Damon: 19:52 Hey, it’s me and I hope you enjoyed Terry’s incredible story. While I was listening to Terry speak, I was simply amazed at his courage in a single day to visit his ailing parents in a skilled nursing facility, then jump in the car for a three hour drive to meet his biological mother for the first time. It was definitely sad to hear that for their reunion, she was not capable of remembering her own significance in his life, but it was so heartwarming to learn that early in Terry’s life she had been peeking in on him to make sure he was growing up alright. I spoke with Terry after the interview to ask him about what I realized were two very impactful existential questions he had to answer. Who am I really as an adoptee and as a gay man coming out? Here’s what he wrote in reply.
Speaker 2: 20:35 I have always been independent. Also, I have always believed that once an individual has matured, it’s no longer acceptable to blame any psychosocial problems on your parents. I’ve also worked through therapy to not accept guilt from others, so when my parents were unaccepting of my being a Hippie, being gay, moving across country to work in aids, I was staunch in my belief that it was their problem slash belief system and not mine. That was sometimes difficult because everyone wants acceptance and sometimes I used to rationalize that they weren’t my biological parents, so no wonder they couldn’t accept all of who I am. I realize how incorrect that thinking was.

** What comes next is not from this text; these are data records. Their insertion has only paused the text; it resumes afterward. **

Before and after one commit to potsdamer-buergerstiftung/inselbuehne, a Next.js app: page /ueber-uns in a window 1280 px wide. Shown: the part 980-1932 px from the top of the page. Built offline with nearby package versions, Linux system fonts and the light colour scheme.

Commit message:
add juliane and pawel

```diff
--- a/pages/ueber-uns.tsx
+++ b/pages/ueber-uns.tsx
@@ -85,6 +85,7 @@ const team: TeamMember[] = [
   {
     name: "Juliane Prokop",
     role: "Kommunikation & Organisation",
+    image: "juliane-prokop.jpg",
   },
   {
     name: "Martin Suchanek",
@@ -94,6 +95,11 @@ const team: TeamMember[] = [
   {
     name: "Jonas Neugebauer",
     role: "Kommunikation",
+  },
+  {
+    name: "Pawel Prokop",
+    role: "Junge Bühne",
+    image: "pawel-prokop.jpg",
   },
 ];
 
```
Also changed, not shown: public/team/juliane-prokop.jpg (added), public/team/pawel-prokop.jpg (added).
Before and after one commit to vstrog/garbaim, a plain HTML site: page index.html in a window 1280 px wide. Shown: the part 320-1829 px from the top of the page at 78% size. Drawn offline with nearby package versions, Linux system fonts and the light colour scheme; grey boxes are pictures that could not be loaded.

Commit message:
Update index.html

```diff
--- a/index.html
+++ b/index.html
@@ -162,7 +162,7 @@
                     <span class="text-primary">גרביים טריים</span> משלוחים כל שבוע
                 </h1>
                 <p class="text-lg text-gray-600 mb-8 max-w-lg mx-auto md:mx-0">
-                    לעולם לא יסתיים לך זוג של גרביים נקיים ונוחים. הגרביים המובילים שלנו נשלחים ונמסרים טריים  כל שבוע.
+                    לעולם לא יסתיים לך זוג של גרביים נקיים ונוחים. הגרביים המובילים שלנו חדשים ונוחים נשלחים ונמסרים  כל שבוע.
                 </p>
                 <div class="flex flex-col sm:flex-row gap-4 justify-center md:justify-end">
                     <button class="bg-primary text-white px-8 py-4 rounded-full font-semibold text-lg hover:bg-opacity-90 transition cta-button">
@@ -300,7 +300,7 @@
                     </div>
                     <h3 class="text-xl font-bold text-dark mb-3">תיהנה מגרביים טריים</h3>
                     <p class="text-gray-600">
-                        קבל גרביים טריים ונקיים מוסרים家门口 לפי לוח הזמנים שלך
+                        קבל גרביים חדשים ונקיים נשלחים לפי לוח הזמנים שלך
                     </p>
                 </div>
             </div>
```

I doubt that my birth mother would have accepted many of those differences either. My half sister had talked with her about my being gay and she was fine with it. Of course. Had she been part of my life during my exploring who I am, who knows what her reaction would have been. I want to thank Terry for being so open and as always I hope you’ll find something in Terry’s journey that inspires you, validates your feelings about wanting to search or motivates you to have the strength along your journey to learn. Who am I really? This episode was edited by Sarah Fernandez. If you would like to share your story of locating and connecting with your biological family visit, who am I really? podcast.com/share.